Respect the Pioneers: Ken Shamrock
by, 01-27-2010 at 08:03 PM (5319 Views)
Mixed Martial Arts is a relatively young sport, yet a select few fighters have become synonymous with the sport and it’s evolution. They are pioneers of MMA because they helped shape the sport’s growth in a multitude of ways. Ken began fighting in Pancrase and the UFC in 1993, when there were still elementary questions regarding which disciplines and techniques were effective in No Holds Barred competitions that had yet to be answered. Ken also had the right look to captivate the audience.

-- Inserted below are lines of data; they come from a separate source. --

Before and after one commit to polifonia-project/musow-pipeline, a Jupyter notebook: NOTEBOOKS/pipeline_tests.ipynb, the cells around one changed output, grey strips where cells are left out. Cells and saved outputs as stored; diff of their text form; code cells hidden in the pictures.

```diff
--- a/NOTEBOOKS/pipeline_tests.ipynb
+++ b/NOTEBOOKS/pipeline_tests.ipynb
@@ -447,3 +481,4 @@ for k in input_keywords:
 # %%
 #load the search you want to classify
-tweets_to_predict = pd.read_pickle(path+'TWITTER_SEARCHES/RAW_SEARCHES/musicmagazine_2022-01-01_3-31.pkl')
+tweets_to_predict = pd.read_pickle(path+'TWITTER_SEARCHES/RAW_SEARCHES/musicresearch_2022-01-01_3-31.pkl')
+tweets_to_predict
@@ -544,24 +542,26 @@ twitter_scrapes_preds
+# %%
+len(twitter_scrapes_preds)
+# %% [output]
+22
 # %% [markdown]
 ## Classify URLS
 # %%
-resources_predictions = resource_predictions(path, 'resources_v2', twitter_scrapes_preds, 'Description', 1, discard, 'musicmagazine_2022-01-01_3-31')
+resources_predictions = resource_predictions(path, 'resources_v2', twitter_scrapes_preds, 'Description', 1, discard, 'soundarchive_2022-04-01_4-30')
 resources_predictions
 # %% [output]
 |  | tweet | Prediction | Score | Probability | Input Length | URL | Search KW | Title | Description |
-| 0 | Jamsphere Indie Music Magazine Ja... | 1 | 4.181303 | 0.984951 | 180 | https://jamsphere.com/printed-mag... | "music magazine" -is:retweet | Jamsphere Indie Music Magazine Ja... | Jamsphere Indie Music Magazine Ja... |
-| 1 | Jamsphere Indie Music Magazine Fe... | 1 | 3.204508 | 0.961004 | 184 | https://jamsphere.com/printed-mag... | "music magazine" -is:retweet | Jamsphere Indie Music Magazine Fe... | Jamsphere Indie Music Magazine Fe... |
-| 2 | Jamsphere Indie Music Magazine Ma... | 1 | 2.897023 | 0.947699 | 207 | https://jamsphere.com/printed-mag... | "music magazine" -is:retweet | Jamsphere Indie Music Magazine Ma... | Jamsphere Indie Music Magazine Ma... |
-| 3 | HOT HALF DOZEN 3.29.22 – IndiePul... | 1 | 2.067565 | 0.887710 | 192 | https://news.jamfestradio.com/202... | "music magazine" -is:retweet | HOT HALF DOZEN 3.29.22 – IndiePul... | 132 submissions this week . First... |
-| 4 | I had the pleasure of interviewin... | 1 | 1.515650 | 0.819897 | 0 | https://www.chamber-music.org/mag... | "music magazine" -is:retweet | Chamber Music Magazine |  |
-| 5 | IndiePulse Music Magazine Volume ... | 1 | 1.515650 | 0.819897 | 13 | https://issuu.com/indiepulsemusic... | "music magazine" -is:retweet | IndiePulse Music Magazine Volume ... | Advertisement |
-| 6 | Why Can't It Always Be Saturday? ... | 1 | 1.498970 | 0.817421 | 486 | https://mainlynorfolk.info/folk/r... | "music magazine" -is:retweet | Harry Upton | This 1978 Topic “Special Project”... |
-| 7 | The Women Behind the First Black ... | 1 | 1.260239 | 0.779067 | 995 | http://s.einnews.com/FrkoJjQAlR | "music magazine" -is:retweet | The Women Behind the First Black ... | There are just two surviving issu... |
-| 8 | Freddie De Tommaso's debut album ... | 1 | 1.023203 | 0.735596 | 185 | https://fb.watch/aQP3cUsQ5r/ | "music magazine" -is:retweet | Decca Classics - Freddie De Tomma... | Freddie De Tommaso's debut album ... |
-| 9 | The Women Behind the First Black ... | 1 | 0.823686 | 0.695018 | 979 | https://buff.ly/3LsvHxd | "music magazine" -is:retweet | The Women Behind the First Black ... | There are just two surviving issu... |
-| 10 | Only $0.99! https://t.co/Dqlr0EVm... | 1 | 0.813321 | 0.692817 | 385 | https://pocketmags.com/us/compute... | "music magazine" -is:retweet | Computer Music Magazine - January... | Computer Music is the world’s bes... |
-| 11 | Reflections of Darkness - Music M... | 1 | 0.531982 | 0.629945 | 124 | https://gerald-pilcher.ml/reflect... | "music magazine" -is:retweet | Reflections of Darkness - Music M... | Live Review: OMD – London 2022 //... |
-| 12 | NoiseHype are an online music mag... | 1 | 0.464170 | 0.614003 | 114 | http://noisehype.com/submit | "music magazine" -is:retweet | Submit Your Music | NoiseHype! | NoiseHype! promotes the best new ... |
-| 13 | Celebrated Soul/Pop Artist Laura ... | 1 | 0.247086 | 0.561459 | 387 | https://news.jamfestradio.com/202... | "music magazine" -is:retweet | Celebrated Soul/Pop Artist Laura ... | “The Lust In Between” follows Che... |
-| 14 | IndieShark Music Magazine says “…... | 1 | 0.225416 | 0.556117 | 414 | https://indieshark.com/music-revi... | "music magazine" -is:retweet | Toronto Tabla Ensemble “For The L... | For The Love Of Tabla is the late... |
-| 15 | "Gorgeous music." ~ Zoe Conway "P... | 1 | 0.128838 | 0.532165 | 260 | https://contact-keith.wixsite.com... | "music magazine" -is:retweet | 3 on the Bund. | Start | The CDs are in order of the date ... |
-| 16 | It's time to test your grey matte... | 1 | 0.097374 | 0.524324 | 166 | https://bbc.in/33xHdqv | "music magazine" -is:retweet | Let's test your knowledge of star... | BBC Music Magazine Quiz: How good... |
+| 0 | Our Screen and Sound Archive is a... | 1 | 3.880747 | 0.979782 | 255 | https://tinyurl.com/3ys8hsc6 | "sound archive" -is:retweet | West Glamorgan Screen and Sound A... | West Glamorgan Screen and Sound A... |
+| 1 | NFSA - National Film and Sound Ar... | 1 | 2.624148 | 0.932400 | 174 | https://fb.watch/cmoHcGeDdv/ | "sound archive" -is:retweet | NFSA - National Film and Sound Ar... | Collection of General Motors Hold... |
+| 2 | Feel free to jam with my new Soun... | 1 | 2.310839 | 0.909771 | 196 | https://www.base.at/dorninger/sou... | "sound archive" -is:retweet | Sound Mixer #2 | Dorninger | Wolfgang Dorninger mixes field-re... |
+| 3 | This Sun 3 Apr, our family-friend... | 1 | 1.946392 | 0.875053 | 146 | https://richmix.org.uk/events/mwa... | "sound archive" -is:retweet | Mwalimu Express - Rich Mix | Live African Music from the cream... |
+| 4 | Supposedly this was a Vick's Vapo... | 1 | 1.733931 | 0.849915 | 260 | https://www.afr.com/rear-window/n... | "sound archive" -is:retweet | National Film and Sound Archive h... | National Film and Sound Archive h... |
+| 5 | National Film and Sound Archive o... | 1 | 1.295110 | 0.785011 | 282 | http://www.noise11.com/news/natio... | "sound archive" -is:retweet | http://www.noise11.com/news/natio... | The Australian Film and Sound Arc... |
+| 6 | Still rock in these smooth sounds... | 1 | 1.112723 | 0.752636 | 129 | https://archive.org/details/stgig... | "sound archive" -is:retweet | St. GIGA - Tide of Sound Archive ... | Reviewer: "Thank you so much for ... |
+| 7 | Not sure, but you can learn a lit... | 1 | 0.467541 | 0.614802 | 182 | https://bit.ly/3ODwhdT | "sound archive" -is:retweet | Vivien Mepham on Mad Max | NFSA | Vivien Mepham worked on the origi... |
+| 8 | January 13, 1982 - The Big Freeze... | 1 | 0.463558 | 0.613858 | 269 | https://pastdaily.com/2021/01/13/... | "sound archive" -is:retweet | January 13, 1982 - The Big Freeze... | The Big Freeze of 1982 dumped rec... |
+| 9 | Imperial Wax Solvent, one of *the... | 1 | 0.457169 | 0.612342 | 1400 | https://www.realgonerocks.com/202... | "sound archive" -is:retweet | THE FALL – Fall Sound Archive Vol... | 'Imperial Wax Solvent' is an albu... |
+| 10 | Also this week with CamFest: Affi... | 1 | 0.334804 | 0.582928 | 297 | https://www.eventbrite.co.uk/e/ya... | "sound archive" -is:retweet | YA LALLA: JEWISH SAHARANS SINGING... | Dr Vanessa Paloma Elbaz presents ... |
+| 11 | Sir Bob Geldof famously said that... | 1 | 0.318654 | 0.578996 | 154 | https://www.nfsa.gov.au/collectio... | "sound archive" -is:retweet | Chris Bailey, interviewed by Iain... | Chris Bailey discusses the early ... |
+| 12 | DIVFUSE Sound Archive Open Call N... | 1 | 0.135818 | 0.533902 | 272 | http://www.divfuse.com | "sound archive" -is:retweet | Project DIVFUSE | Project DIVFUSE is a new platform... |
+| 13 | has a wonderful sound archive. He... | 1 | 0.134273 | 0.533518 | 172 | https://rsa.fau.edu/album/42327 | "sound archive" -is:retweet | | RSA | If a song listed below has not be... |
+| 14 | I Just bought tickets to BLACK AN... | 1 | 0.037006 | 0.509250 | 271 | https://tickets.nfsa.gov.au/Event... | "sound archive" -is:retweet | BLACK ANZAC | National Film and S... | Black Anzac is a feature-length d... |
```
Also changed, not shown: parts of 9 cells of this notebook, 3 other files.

Kenneth Wayne Shamrock has had a hard road to success, both inside and outside of the ring. He was born Kenneth Kilpatrick, but was not properly cared for, going through a tumultuous childhood before he was eventually adopted by the late Bob Shamrock. Bob took an interest in Ken’s life and saw his potential, especially as an athlete. Ken truly loved to fight. His competitive nature ultimately led him to Japan, where he was working as a professional wrestler. Eventually, he was offered some non-scripted fights in Pancrase and he had immediate success, ultimately becoming the 1st King of Pancrase. After only 3 fights overseas, Ken was fighting NHB at the debuting Ultimate Fighting Championship, where he debuted impressively, but tapped out to Royce Gracie in the semi-finals. Ken and fellow legend Royce Gracie would captivate audiences in the early UFC’s as they appeared to be levels above everybody else. By 1995, Ken appeared to be the best fighter in Japan, but his loss to Royce Gracie from UFC 1 was killing him inside. He finally secured a rematch at UFC 5 against the mythical legend that would garner him the respect of everybody. After these two men fought to a draw, Shamrock was “unofficially” declared a winner by many fans, because Royce looked worse for the wear. This event drew 260,000 PPV buys, a gigantic number for that period in MMA’s infancy. Royce wouldn’t fight again in the UFC until UFC60.
Meanwhile, Ken was given a shot at the prior tournament winner, Dan Severn at UFC 6, for the Superfight Title. He defended this title 3 times before losing a boring fight to Dan Severn. He would demolish Bryan Johnson and then head to the WWF. Ken was in the prime of his fighting career, with a compiled record of 23-5-2. Ken was often considered to be the “World’s Most Dangerous Man”, at this point in time, a moniker that would become overused in his future profession.
While becoming popular with pro-wrestling fans in the WWF from 1996-1999, Ken was still training with the MMA team he once constructed, the Lion’s Den and was interested in rejuvenating his fighting career. He signed with PRIDE FC, who would work hard to get his premier show on North American PPV. He would debut at the PRIDE GP in 2000, as he looked amazingly impressive with a knockout against Alexander Otsuka. Shamrock would once again perform phenomenally against “Ironhead” Fujita, before “heart palpitations” forced Ken’s corner to throw in the towel. After injuries and such, Ken finally met up with Don Frye at PRIDE19, competing at a high level in a 3 round war that would earn him Don Frye’s respect.
Still a huge name to casual viewers, Ken agreed to take on extremely popular, up and comer Tito Ortiz for the Light Heavyweight Title at UFC 40. Ken took the match extremely personally; as Tito had disrespected Ken, and the rest of the Lion’s Den all the way back at UFC19. This fight was one of the most popular fights in UFC history, as even casual fans had legitimate interest in this one. Tito won a one-sided affair but Ken gave it all he had despite a torn ACL. Ken Shamrock and Kimo fought at UFC48, and this event had more buys than UFC47, headlined by Chuck and Tito. Ken won impressively with a knee to Kimo’s jaw. At age 41, Ken was placed on the first ever UFC to take place live on cable TV. He fought Rich Franklin and was knocked out for the first time in his entire career. He then fought Sakuraba in Japan in a fight, which he claims was stopped prematurely. Still, due to his undeniable popularity, Dana gave him the opportunity to coach on The Ultimate Fighter, which would culminate in a rematch (or two) with Tito.
While the show didn’t necessarily work out well for good ole’ Ken, he has never been one to pass up an opportunity to compete. If you give Ken a challenge, he will take it and never look back. While he may never again be the dominant fighter he once was, he is always willing to fight for respect, and whether people love him or hate him, they have grown to appreciate MMA in large part because of him.